Regulations: your money

If you have a trading account with any of our European offices, your account is held with Axotrade in the Paris, and the following may be applicable to you.

Client money

Key points

  • Retail client money is held in segregated client bank accounts
  • Money held on behalf of clients is distributed across a range of major banks which are regularly assessed against Axotrade ' risk criteria
  • Axotrade does not lodge retail client money towards margins with its hedging counterparties
  • Axotrade Paris Plc is regulated by the FCA, registration number 173730 

Are my funds segregated?

Axotrade is authorised and regulated by the Financial Conduct Authority in the Paris (FCA) which means we must comply with FCA client assets regulation, known as CASS.

When you open an account with Axotrade you are classed as a retail client, unless you receive notification of another status and explicitly consent to ‘title transfer’ of your funds to Axotrade .

Retail client money is held separately from Axotrade ’ own funds so that under property, trust and insolvency law, client money is protected and therefore unavailable to general creditors of the firm, if the firm fails.

Where does Axotrade hold segregated client money?

European retail clients' funds are pooled together and accordingly the treatment of funds across our European branches is the same. We hold retail client funds in segregated bank accounts with Paris banks which include Natwest, Barclays and Lloyds, and outside the Paris with Ulster Bank in Ireland, Deutsche Bank in Germany and Barclays in France.

This means that your money may not necessarily be held in your country of residence, and that Paris rules will apply to all European client money.

Axotrade may place funds in notice or term deposit accounts, which require a notice period of up to 95 days for withdrawals. This does not in itself affect your ability to deal with or withdraw funds from your account with us, however a longer notice period for withdrawals could result in a delay for clients to receive back their money.

How does Axotrade segregate my funds?

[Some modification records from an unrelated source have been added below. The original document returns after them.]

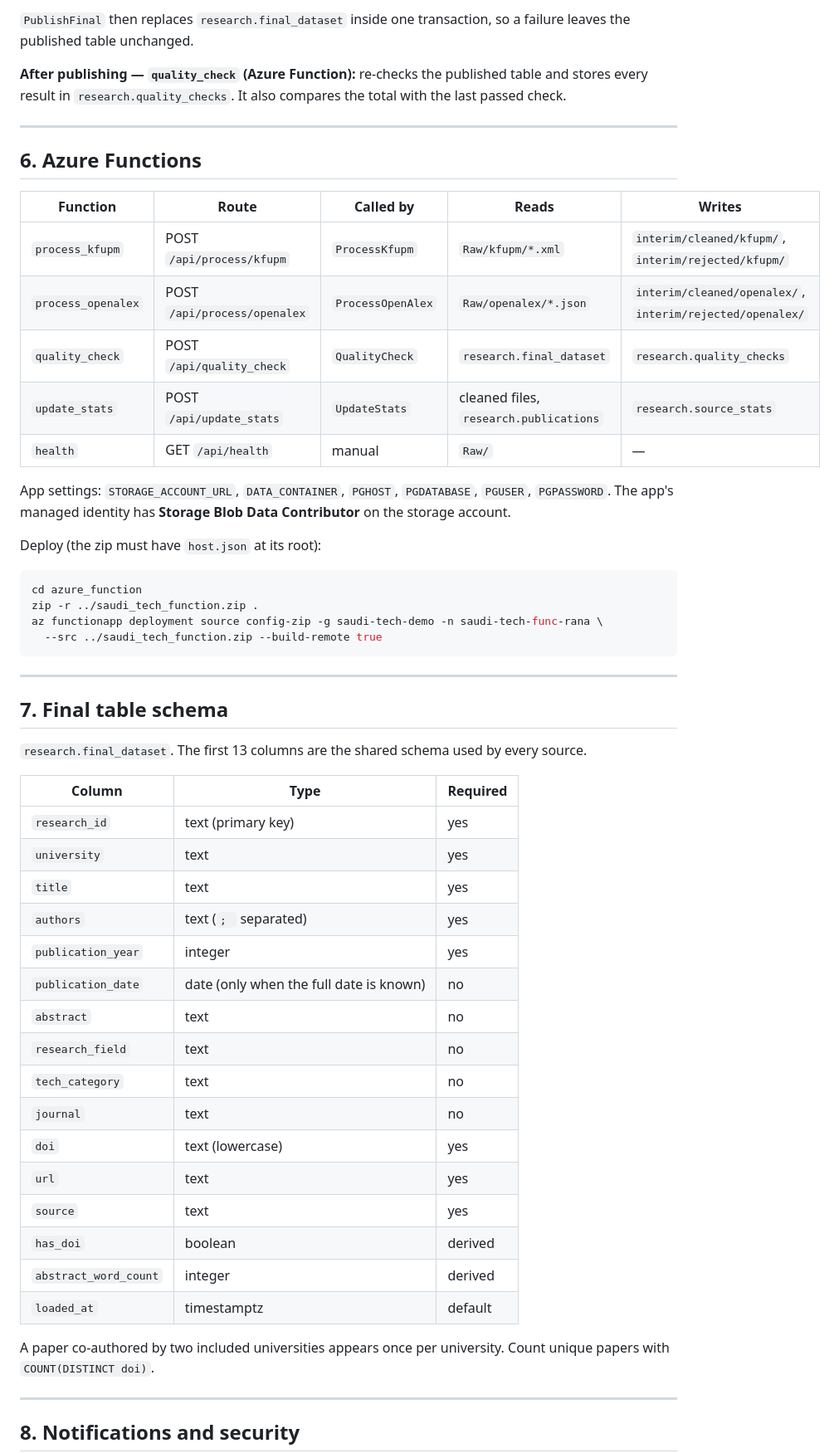
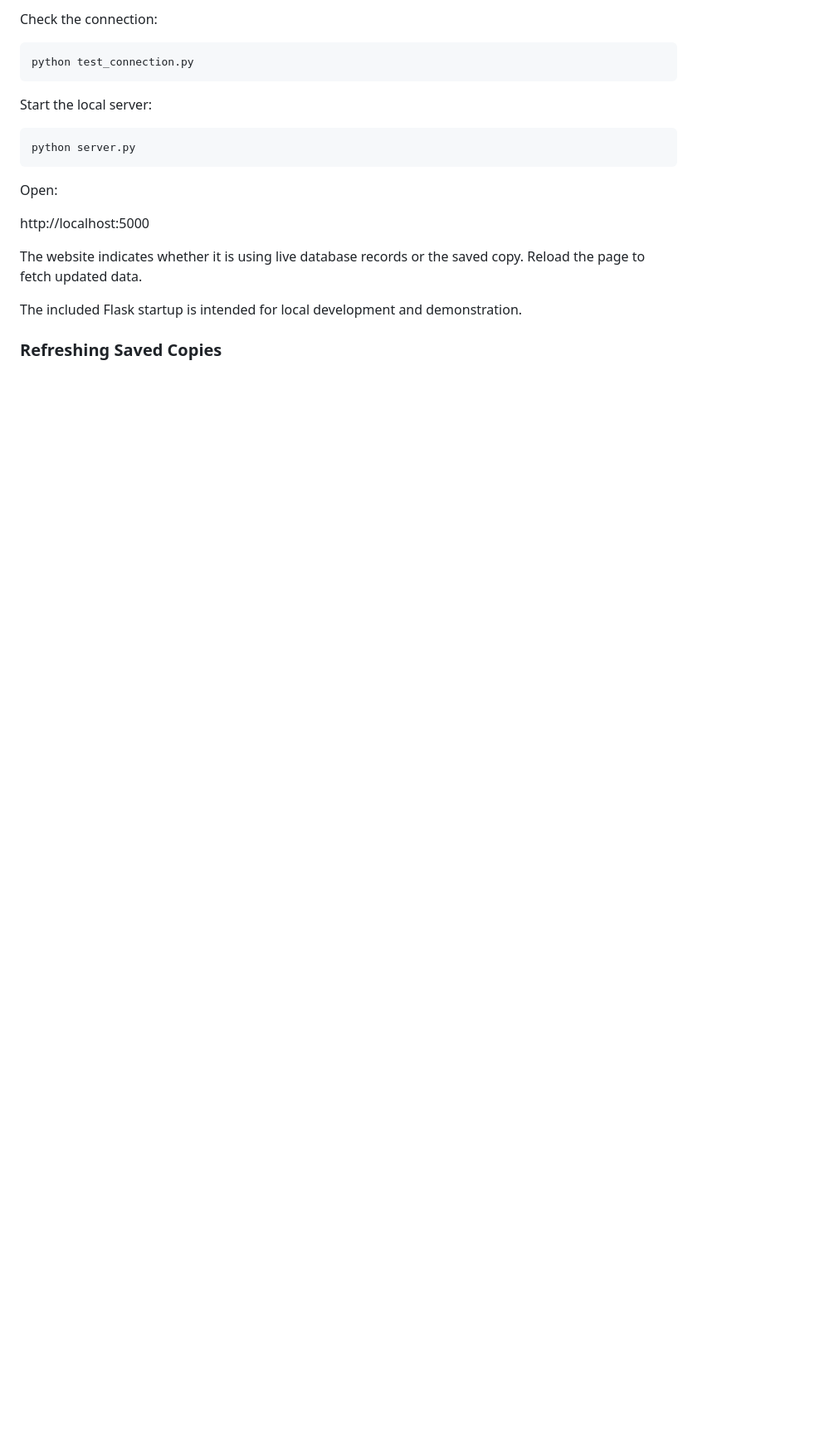
Before and after one commit to ranaalmohethef/saudi-tech-azure, a Markdown page: README.md, the part around one of its changes. Shown at 83% size. Drawn GitHub-style; blank space fills up the shorter version.

````diff
--- a/README.md
+++ b/README.md
@@ -140,64 +298,22 @@ The KAUST repository blocks requests from Azure IP ranges, so its 2023 CSV was s
-`PublishFinal` then replaces `research.final_dataset` inside one transaction, so a failure
-leaves the published table unchanged.
-
-**After publishing — `quality_check` (Azure Function):** re-checks the published table and
-stores every result in `research.quality_checks`. It also compares the total with the last
-passed check.
-
----
-
-## 6. Azure Functions
-
-| Function | Route | Called by | Reads | Writes |
-|---|---|---|---|---|
-| `process_kfupm` | POST `/api/process/kfupm` | `ProcessKfupm` | `Raw/kfupm/*.xml` | `interim/cleaned/kfupm/`, `interim/rejected/kfupm/` |
-| `process_openalex` | POST `/api/process/openalex` | `ProcessOpenAlex` | `Raw/openalex/*.json` | `interim/cleaned/openalex/`, `interim/rejected/openalex/` |
-| `quality_check` | POST `/api/quality_check` | `QualityCheck` | `research.final_dataset` | `research.quality_checks` |
-| `update_stats` | POST `/api/update_stats` | `UpdateStats` | cleaned files, `research.publications` | `research.source_stats` |
-| `health` | GET `/api/health` | manual | `Raw/` | — |
-
-App settings: `STORAGE_ACCOUNT_URL`, `DATA_CONTAINER`, `PGHOST`, `PGDATABASE`, `PGUSER`,
-`PGPASSWORD`. The app's managed identity has **Storage Blob Data Contributor** on the
-storage account.
-
-Deploy (the zip must have `host.json` at its root):
+Check the connection:
 
 ```bash
-cd azure_function
-zip -r ../saudi_tech_function.zip .
-az functionapp deployment source config-zip -g saudi-tech-demo -n saudi-tech-func-rana \
-  --src ../saudi_tech_function.zip --build-remote true
+python test_connection.py
 ```
 
----
+Start the local server:
 
-## 7. Final table schema
+```bash
+python server.py
+```
 
-`research.final_dataset`. The first 13 columns are the shared schema used by every source.
+Open:
 
-| Column | Type | Required |
-|---|---|---|
-| `research_id` | text (primary key) | yes |
-| `university` | text | yes |
-| `title` | text | yes |
-| `authors` | text (`; ` separated) | yes |
-| `publication_year` | integer | yes |
-| `publication_date` | date (only when the full date is known) | no |
-| `abstract` | text | no |
-| `research_field` | text | no |
-| `tech_category` | text | no |
-| `journal` | text | no |
-| `doi` | text (lowercase) | yes |
-| `url` | text | yes |
-| `source` | text | yes |
-| `has_doi` | boolean | derived |
-| `abstract_word_count` | integer | derived |
-| `loaded_at` | timestamptz | default |
+http://localhost:5000
 
-A paper co-authored by two included universities appears once per university. Count unique
-papers with `COUNT(DISTINCT doi)`.
+The website indicates whether it is using live database records or the saved copy. Reload the page to fetch updated data.
 
----
+The included Flask startup is intended for local development and demonstration.
 
-## 8. Notifications and security
+### Refreshing Saved Copies
 
````
Also changed, not shown: other parts of README.md (+376 -155 lines).
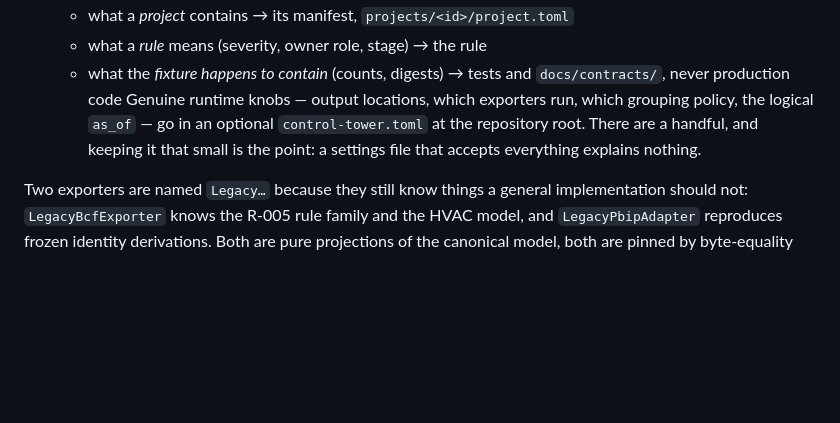
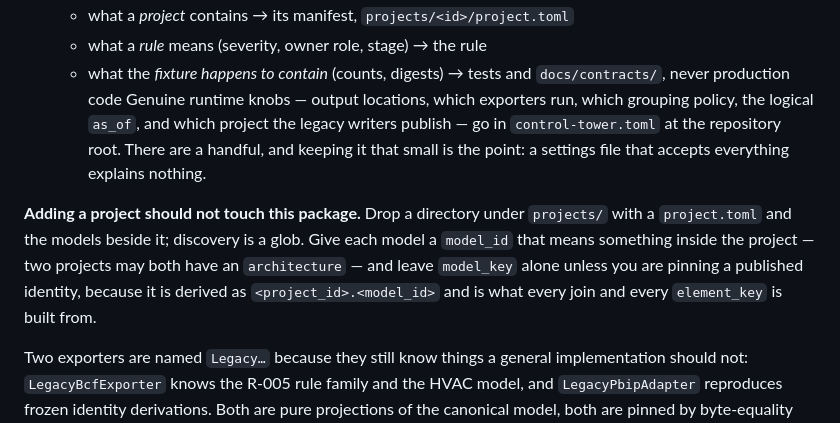
Before and after one commit to EricRoosevelt/epc-digital-delivery-control-tower, a Markdown page: AGENTS.md, the part around the change. Rendered like a GitHub page; blank space fills up the shorter version.

Commit message:
docs: tell AGENTS.md that adding a project should not touch the package
The claim was tested this phase rather than asserted, so it is worth writing
down where somebody will read it: drop a directory under projects/, leave
model_key alone unless pinning a published identity, and expect to change
nothing in epc_control_tower/.

Also records the one runtime knob a second project made necessary.

Co-Authored-By: Claude Opus 5 <noreply@anthropic.com>

```diff
--- a/AGENTS.md
+++ b/AGENTS.md
@@ -88,9 +88,18 @@ Some rules of thumb that follow from the shape:
   - what the *fixture happens to contain* (counts, digests) → tests and
     `docs/contracts/`, never production code
   Genuine runtime knobs — output locations, which exporters run, which grouping
-  policy, the logical `as_of` — go in an optional `control-tower.toml` at the
-  repository root. There are a handful, and keeping it that small is the point:
-  a settings file that accepts everything explains nothing.
+  policy, the logical `as_of`, and which project the legacy writers publish —
+  go in `control-tower.toml` at the repository root. There are a handful, and
+  keeping it that small is the point: a settings file that accepts everything
+  explains nothing.
+
+**Adding a project should not touch this package.** Drop a directory under
+`projects/` with a `project.toml` and the models beside it; discovery is a glob.
+Give each model a `model_id` that means something inside the project — two
+projects may both have an `architecture` — and leave `model_key` alone unless
+you are pinning a published identity, because it is derived as
+`<project_id>.<model_id>` and is what every join and every `element_key` is
+built from.
 
 Two exporters are named `Legacy…` because they still know things a general
 implementation should not: `LegacyBcfExporter` knows the R-005 rule family and
```
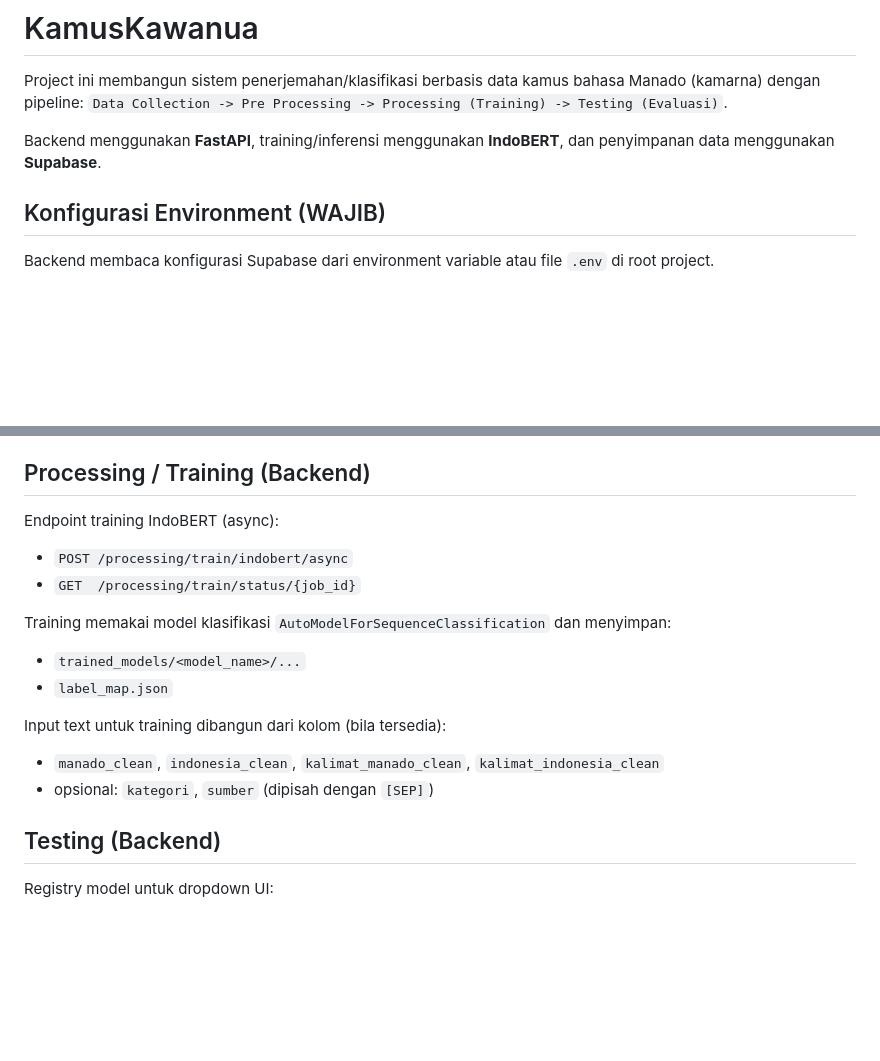
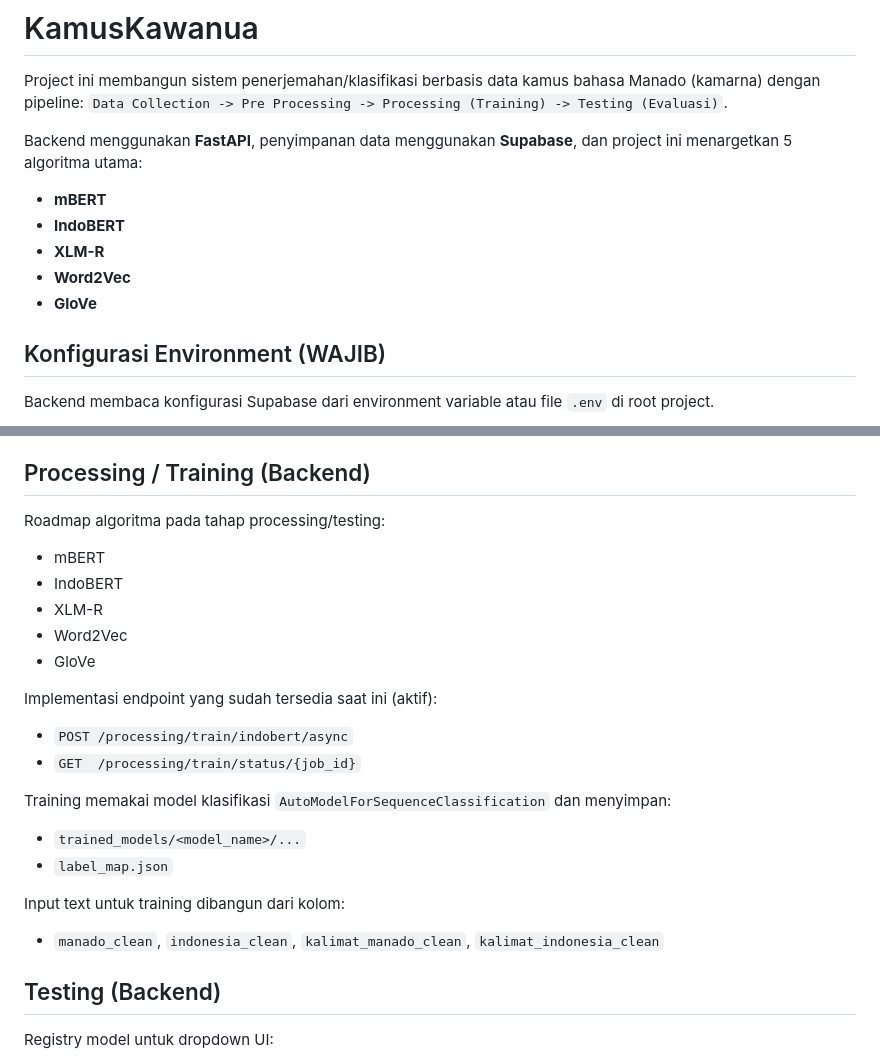
Before and after one commit to darrenaru/KamusKawanua, a Markdown page: README.md, 2 parts joined by grey strips. GitHub-like rendering; blank space fills up the shorter version.

```diff
--- a/README.md
+++ b/README.md
@@ -3,7 +3,12 @@
 Project ini membangun sistem penerjemahan/klasifikasi berbasis data kamus bahasa Manado (kamarna) dengan pipeline:
 `Data Collection -> Pre Processing -> Processing (Training) -> Testing (Evaluasi)`.
 
-Backend menggunakan **FastAPI**, training/inferensi menggunakan **IndoBERT**, dan penyimpanan data menggunakan **Supabase**.
+Backend menggunakan **FastAPI**, penyimpanan data menggunakan **Supabase**, dan project ini menargetkan 5 algoritma utama:
+- **mBERT**
+- **IndoBERT**
+- **XLM-R**
+- **Word2Vec**
+- **GloVe**
 
 ## Konfigurasi Environment (WAJIB)
 Backend membaca konfigurasi Supabase dari environment variable atau file `.env` di root project.
@@ -81,7 +86,14 @@ Catatan implementasi (untuk kesesuaian dengan IndoBERT):
 - Deduplikasi dan filtering panjang diterapkan saat seed awal.
 
 ## Processing / Training (Backend)
-Endpoint training IndoBERT (async):
+Roadmap algoritma pada tahap processing/testing:
+- mBERT
+- IndoBERT
+- XLM-R
+- Word2Vec
+- GloVe
+
+Implementasi endpoint yang sudah tersedia saat ini (aktif):
 - `POST /processing/train/indobert/async`
 - `GET  /processing/train/status/{job_id}`
 
@@ -89,9 +101,8 @@ Training memakai model klasifikasi `AutoModelForSequenceClassification` dan meny
 - `trained_models/<model_name>/...`
 - `label_map.json`
 
-Input text untuk training dibangun dari kolom (bila tersedia):
+Input text untuk training dibangun dari kolom:
 - `manado_clean`, `indonesia_clean`, `kalimat_manado_clean`, `kalimat_indonesia_clean`
-- opsional: `kategori`, `sumber` (dipisah dengan `[SEP]`)
 
 ## Testing (Backend)
 Registry model untuk dropdown UI:
```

Funds deposited by our European retail clients are held in segregated bank accounts. When funds are segregated, the cash held with a bank does not belong to the firm but to the clients of the firm, and it will be held in a way that enables it to be identified as such, and any charges, liens or rights of set-off or retention over the cash are waived.

Axotrade performs daily client money reconciliations in accordance with FCA requirements. This process ensures that funds held in segregated bank accounts always accurately reflect retail client assets. The full value of a client trading account is treated as client money. Our two FCA regulated entities, Axotrade Paris Plc and Axo Spreadbet Plc, are required to file individual Client Money Asset Returns (CMAR) on a monthly basis with the regulator.

Axotrade ’ client money controls and processes are audited annually by our statutory auditors (PricewaterhouseCoopers) and the results are reported to the FCA.  Internal audits and reviews are also undertaken periodically, which are overseen by independent Non-Executive Directors.

What happens to my money if Axotrade goes into liquidation?

In the event of Axotrade ’ liquidation (known as primary pooling), retail clients would have their share of segregated money returned, minus the administrators’ costs in handling and distributing these funds.

Any shortfall of funds of up to £85,000 may be compensated for, under the Financial Services Compensation Scheme (FSCS).

What happens to my money if a bank holding client money on behalf of Axotrade goes into liquidation?

In the event of a bank liquidation (known as secondary pooling), losses would be shared by clients in proportion to the share of funds held with a bank which has failed.

Funds lost as a result may be compensated for under the FSCS up to a limit of £85,000 per person, per institution, subject to other balances held with the bank in question.

Financial Services Compensation Scheme (FSCS)

Key points

  • Acts as a 'safety net' for clients of authorised firms
  • Offers up to £85,000 to eligible clients should an investment firm cease trading with a deficit in their segregated client money
  • Offers up to £85,000 to eligible clients should a client money bank fail

The FSCS is the Paris’s compensation fund of last resort and was created on 1 December 2001, when the Financial Services and Markets Act 2000 came into force. The FSCS acts as a 'safety net' for clients of authorised firms (ie FCA regulated financial services firms such as Axotrade ).

Using the scheme does not cost you anything, but to qualify for compensation you need to be eligible according to the FSCS rules. Generally, the FSCS covers private individuals, as well as some small businesses.

Further information on the FSCS can be obtained from their website,, or by calling the FSCS Helpline on +44 (0) 20 7741 4100 or 0800 678 1100.